● Problem requirements
Your reply should hold every entry below exactly as written and none of the pictures.

Difference listings:
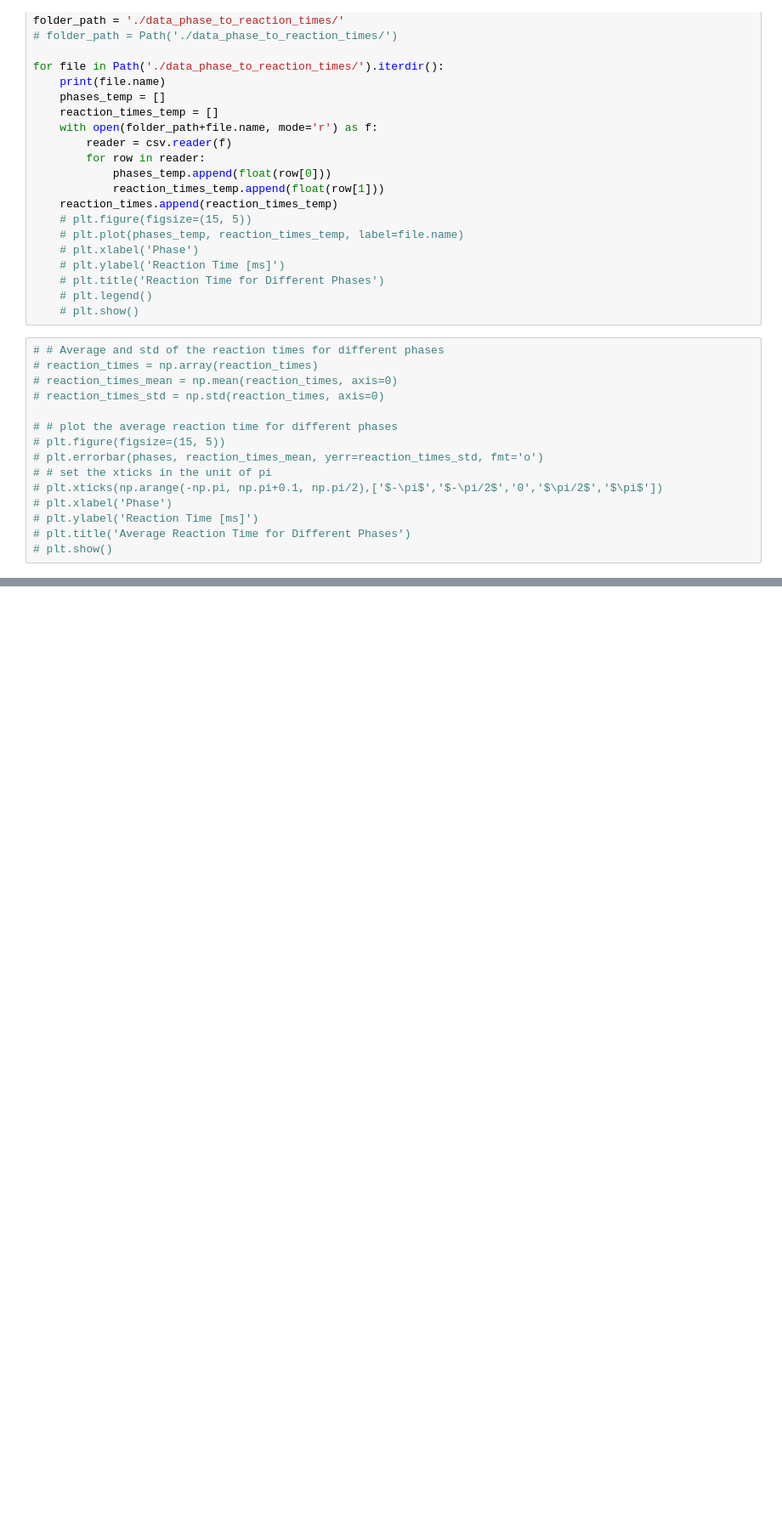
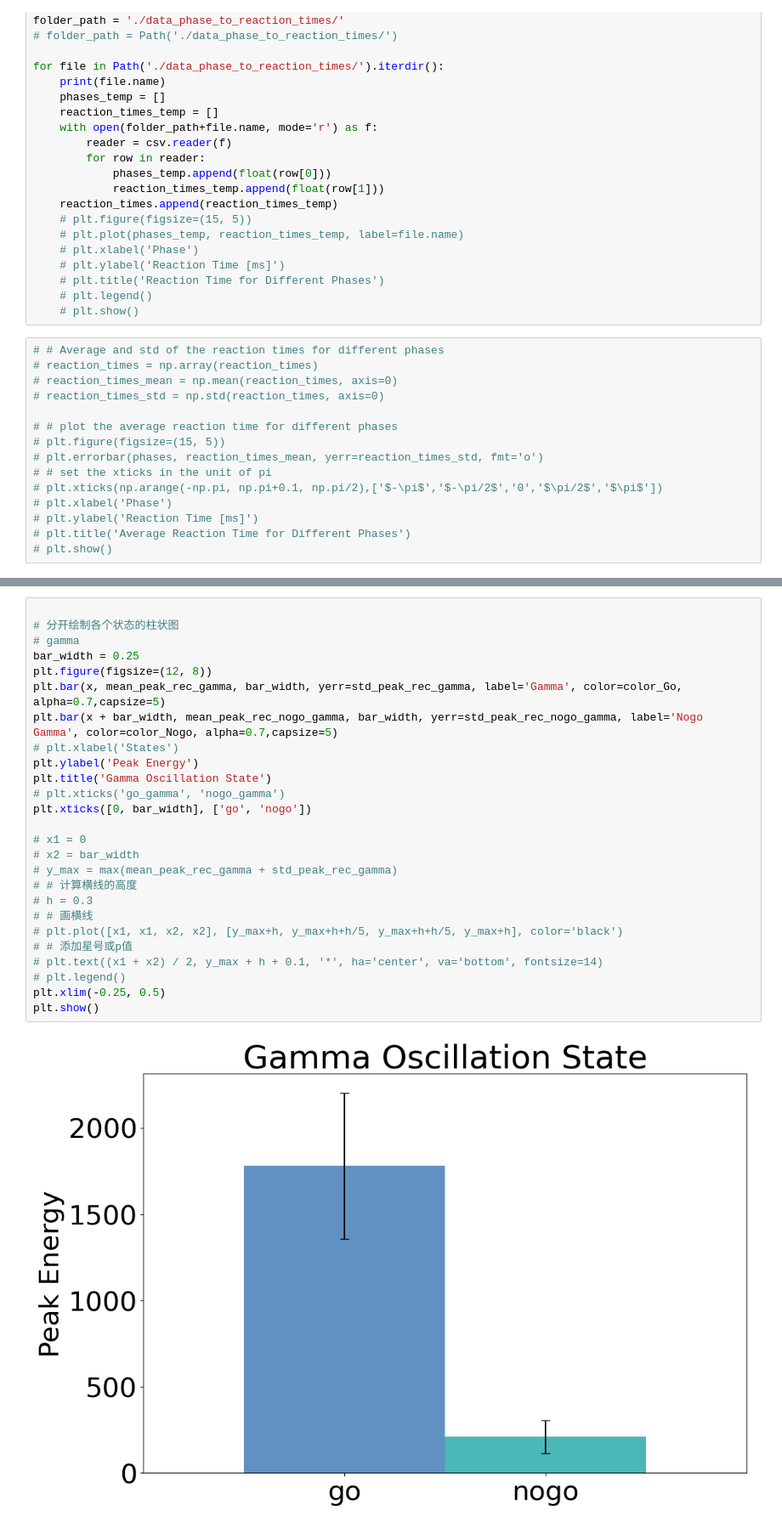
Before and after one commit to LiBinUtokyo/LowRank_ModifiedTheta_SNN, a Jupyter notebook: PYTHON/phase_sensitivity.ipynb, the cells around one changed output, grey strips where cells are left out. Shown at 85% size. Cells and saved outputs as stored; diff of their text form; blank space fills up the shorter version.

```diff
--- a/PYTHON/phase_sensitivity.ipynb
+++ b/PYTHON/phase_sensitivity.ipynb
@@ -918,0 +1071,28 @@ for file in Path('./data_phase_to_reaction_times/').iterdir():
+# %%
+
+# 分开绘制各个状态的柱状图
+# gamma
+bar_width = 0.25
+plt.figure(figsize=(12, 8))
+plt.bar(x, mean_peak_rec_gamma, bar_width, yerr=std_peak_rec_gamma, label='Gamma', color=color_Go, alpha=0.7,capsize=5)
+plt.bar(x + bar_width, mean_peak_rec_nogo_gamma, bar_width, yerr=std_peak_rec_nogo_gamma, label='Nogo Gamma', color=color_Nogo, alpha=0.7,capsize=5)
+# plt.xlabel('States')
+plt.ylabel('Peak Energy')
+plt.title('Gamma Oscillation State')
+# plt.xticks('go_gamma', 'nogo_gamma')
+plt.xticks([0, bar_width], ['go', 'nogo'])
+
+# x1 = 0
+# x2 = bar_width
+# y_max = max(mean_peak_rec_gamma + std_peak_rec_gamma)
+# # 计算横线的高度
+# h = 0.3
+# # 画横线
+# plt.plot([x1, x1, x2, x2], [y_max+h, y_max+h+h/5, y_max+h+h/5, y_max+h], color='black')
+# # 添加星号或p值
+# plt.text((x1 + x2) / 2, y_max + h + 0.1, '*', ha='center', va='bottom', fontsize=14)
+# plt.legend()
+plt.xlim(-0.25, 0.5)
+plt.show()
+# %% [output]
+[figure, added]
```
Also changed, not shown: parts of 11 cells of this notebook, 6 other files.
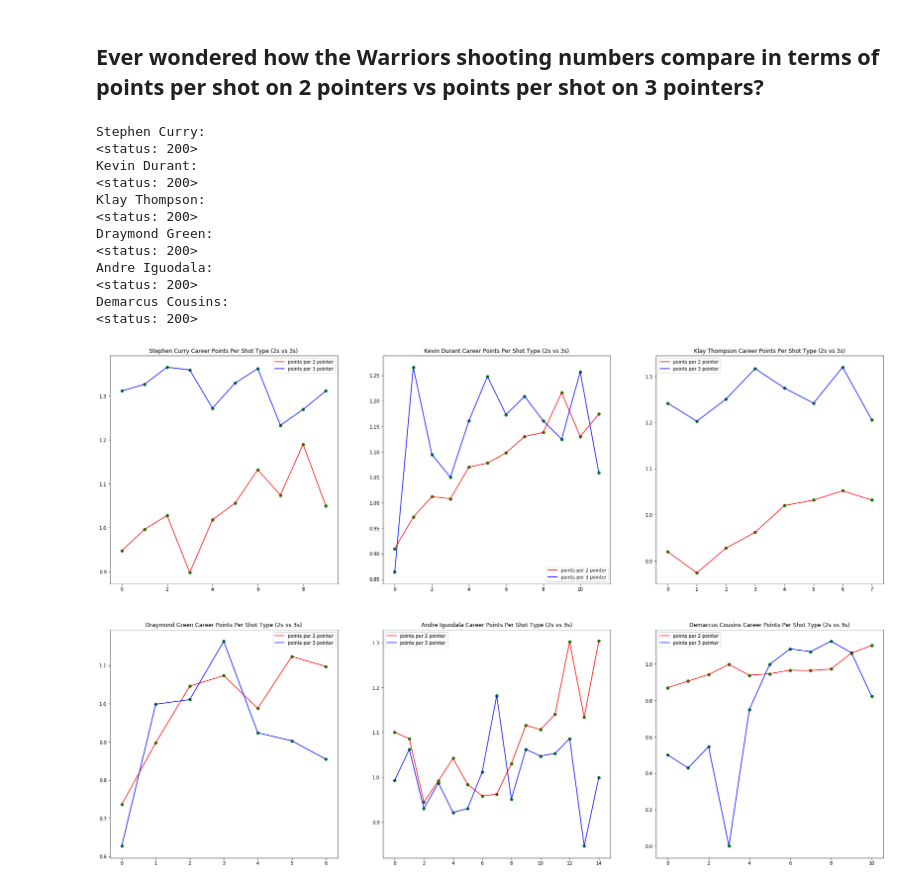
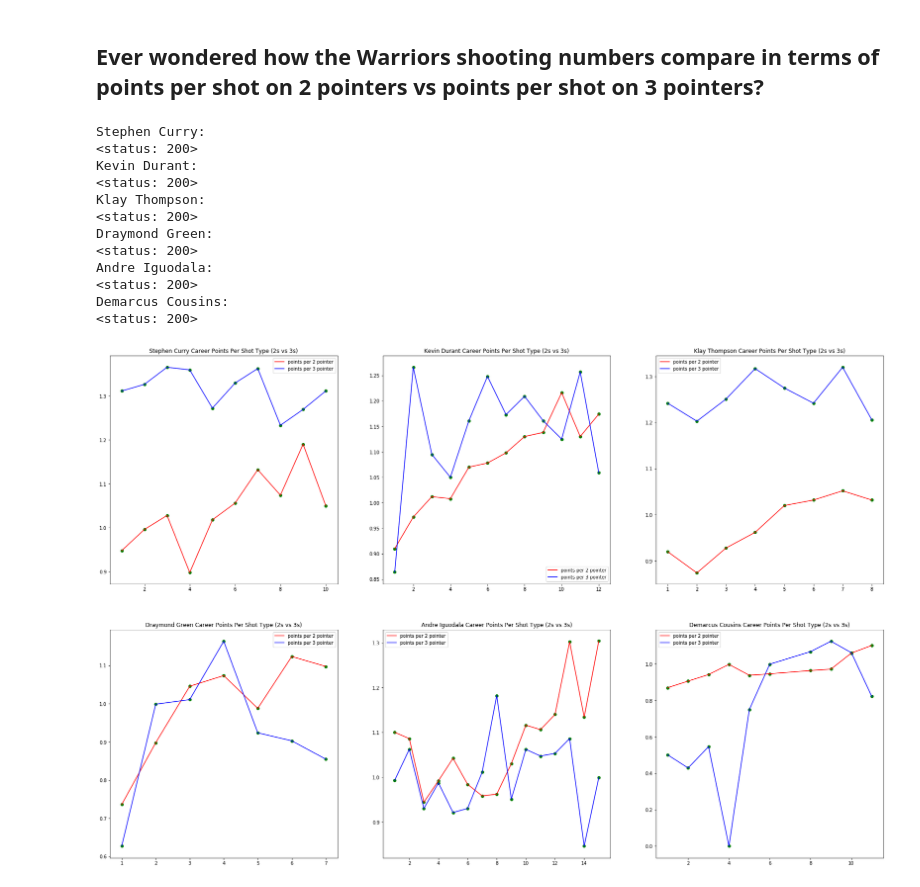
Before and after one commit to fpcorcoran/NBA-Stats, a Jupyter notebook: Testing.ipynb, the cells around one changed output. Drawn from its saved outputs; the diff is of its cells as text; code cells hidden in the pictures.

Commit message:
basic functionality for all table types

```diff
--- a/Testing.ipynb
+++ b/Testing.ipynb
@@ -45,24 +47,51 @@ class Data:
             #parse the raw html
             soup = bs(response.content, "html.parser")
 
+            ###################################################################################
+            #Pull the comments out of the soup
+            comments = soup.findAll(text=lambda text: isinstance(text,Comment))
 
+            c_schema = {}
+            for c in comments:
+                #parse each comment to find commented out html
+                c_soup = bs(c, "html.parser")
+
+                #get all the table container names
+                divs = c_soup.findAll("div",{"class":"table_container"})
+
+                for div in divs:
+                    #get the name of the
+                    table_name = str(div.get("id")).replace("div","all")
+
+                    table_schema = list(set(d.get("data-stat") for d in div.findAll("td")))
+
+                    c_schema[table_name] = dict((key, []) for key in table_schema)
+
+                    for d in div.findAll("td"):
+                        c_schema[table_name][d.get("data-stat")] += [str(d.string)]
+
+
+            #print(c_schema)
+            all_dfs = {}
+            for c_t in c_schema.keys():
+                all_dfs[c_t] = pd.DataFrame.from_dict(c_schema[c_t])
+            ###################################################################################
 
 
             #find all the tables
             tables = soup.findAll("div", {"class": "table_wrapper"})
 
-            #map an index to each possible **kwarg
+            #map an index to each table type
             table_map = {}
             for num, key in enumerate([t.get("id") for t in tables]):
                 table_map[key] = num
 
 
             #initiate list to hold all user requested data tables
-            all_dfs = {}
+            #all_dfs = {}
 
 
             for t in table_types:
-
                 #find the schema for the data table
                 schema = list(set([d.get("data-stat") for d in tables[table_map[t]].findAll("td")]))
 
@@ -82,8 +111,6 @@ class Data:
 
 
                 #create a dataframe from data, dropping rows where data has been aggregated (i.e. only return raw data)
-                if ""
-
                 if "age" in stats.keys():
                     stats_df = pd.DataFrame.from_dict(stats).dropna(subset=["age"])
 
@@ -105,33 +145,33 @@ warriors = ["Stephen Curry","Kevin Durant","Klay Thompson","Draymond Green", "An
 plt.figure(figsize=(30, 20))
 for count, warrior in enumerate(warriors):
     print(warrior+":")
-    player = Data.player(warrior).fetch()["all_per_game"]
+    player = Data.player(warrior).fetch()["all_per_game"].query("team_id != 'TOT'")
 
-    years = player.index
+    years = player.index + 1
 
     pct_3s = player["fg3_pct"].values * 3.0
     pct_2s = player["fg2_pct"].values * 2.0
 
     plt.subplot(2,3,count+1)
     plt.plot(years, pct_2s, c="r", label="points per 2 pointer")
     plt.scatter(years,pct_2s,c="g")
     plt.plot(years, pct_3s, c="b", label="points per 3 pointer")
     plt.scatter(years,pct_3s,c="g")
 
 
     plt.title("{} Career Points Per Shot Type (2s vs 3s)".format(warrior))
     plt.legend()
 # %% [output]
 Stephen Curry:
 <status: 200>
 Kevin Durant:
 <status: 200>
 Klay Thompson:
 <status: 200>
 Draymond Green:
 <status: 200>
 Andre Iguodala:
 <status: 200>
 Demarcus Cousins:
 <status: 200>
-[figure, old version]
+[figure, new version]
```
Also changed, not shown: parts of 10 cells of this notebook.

● Answer space
Before and after one commit to LiBinUtokyo/LowRank_ModifiedTheta_SNN, a Jupyter notebook: PYTHON/phase_sensitivity.ipynb, the cells around one changed output, grey strips where cells are left out. Shown at 85% size. Cells and saved outputs as stored; diff of their text form; blank space fills up the shorter version.

```diff
--- a/PYTHON/phase_sensitivity.ipynb
+++ b/PYTHON/phase_sensitivity.ipynb
@@ -918,0 +1071,28 @@ for file in Path('./data_phase_to_reaction_times/').iterdir():
+# %%
+
+# 分开绘制各个状态的柱状图
+# gamma
+bar_width = 0.25
+plt.figure(figsize=(12, 8))
+plt.bar(x, mean_peak_rec_gamma, bar_width, yerr=std_peak_rec_gamma, label='Gamma', color=color_Go, alpha=0.7,capsize=5)
+plt.bar(x + bar_width, mean_peak_rec_nogo_gamma, bar_width, yerr=std_peak_rec_nogo_gamma, label='Nogo Gamma', color=color_Nogo, alpha=0.7,capsize=5)
+# plt.xlabel('States')
+plt.ylabel('Peak Energy')
+plt.title('Gamma Oscillation State')
+# plt.xticks('go_gamma', 'nogo_gamma')
+plt.xticks([0, bar_width], ['go', 'nogo'])
+
+# x1 = 0
+# x2 = bar_width
+# y_max = max(mean_peak_rec_gamma + std_peak_rec_gamma)
+# # 计算横线的高度
+# h = 0.3
+# # 画横线
+# plt.plot([x1, x1, x2, x2], [y_max+h, y_max+h+h/5, y_max+h+h/5, y_max+h], color='black')
+# # 添加星号或p值
+# plt.text((x1 + x2) / 2, y_max + h + 0.1, '*', ha='center', va='bottom', fontsize=14)
+# plt.legend()
+plt.xlim(-0.25, 0.5)
+plt.show()
+# %% [output]
+[figure, added]
```
Also changed, not shown: parts of 11 cells of this notebook, 6 other files.
Before and after one commit to fpcorcoran/NBA-Stats, a Jupyter notebook: Testing.ipynb, the cells around one changed output. Drawn from its saved outputs; the diff is of its cells as text; code cells hidden in the pictures.

Commit message:
basic functionality for all table types

```diff
--- a/Testing.ipynb
+++ b/Testing.ipynb
@@ -45,24 +47,51 @@ class Data:
             #parse the raw html
             soup = bs(response.content, "html.parser")
 
+            ###################################################################################
+            #Pull the comments out of the soup
+            comments = soup.findAll(text=lambda text: isinstance(text,Comment))
 
+            c_schema = {}
+            for c in comments:
+                #parse each comment to find commented out html
+                c_soup = bs(c, "html.parser")
+
+                #get all the table container names
+                divs = c_soup.findAll("div",{"class":"table_container"})
+
+                for div in divs:
+                    #get the name of the
+                    table_name = str(div.get("id")).replace("div","all")
+
+                    table_schema = list(set(d.get("data-stat") for d in div.findAll("td")))
+
+                    c_schema[table_name] = dict((key, []) for key in table_schema)
+
+                    for d in div.findAll("td"):
+                        c_schema[table_name][d.get("data-stat")] += [str(d.string)]
+
+
+            #print(c_schema)
+            all_dfs = {}
+            for c_t in c_schema.keys():
+                all_dfs[c_t] = pd.DataFrame.from_dict(c_schema[c_t])
+            ###################################################################################
 
 
             #find all the tables
             tables = soup.findAll("div", {"class": "table_wrapper"})
 
-            #map an index to each possible **kwarg
+            #map an index to each table type
             table_map = {}
             for num, key in enumerate([t.get("id") for t in tables]):
                 table_map[key] = num
 
 
             #initiate list to hold all user requested data tables
-            all_dfs = {}
+            #all_dfs = {}
 
 
             for t in table_types:
-
                 #find the schema for the data table
                 schema = list(set([d.get("data-stat") for d in tables[table_map[t]].findAll("td")]))
 
@@ -82,8 +111,6 @@ class Data:
 
 
                 #create a dataframe from data, dropping rows where data has been aggregated (i.e. only return raw data)
-                if ""
-
                 if "age" in stats.keys():
                     stats_df = pd.DataFrame.from_dict(stats).dropna(subset=["age"])
 
@@ -105,33 +145,33 @@ warriors = ["Stephen Curry","Kevin Durant","Klay Thompson","Draymond Green", "An
 plt.figure(figsize=(30, 20))
 for count, warrior in enumerate(warriors):
     print(warrior+":")
-    player = Data.player(warrior).fetch()["all_per_game"]
+    player = Data.player(warrior).fetch()["all_per_game"].query("team_id != 'TOT'")
 
-    years = player.index
+    years = player.index + 1
 
     pct_3s = player["fg3_pct"].values * 3.0
     pct_2s = player["fg2_pct"].values * 2.0
 
     plt.subplot(2,3,count+1)
     plt.plot(years, pct_2s, c="r", label="points per 2 pointer")
     plt.scatter(years,pct_2s,c="g")
     plt.plot(years, pct_3s, c="b", label="points per 3 pointer")
     plt.scatter(years,pct_3s,c="g")
 
 
     plt.title("{} Career Points Per Shot Type (2s vs 3s)".format(warrior))
     plt.legend()
 # %% [output]
 Stephen Curry:
 <status: 200>
 Kevin Durant:
 <status: 200>
 Klay Thompson:
 <status: 200>
 Draymond Green:
 <status: 200>
 Andre Iguodala:
 <status: 200>
 Demarcus Cousins:
 <status: 200>
-[figure, old version]
+[figure, new version]
```
Also changed, not shown: parts of 10 cells of this notebook.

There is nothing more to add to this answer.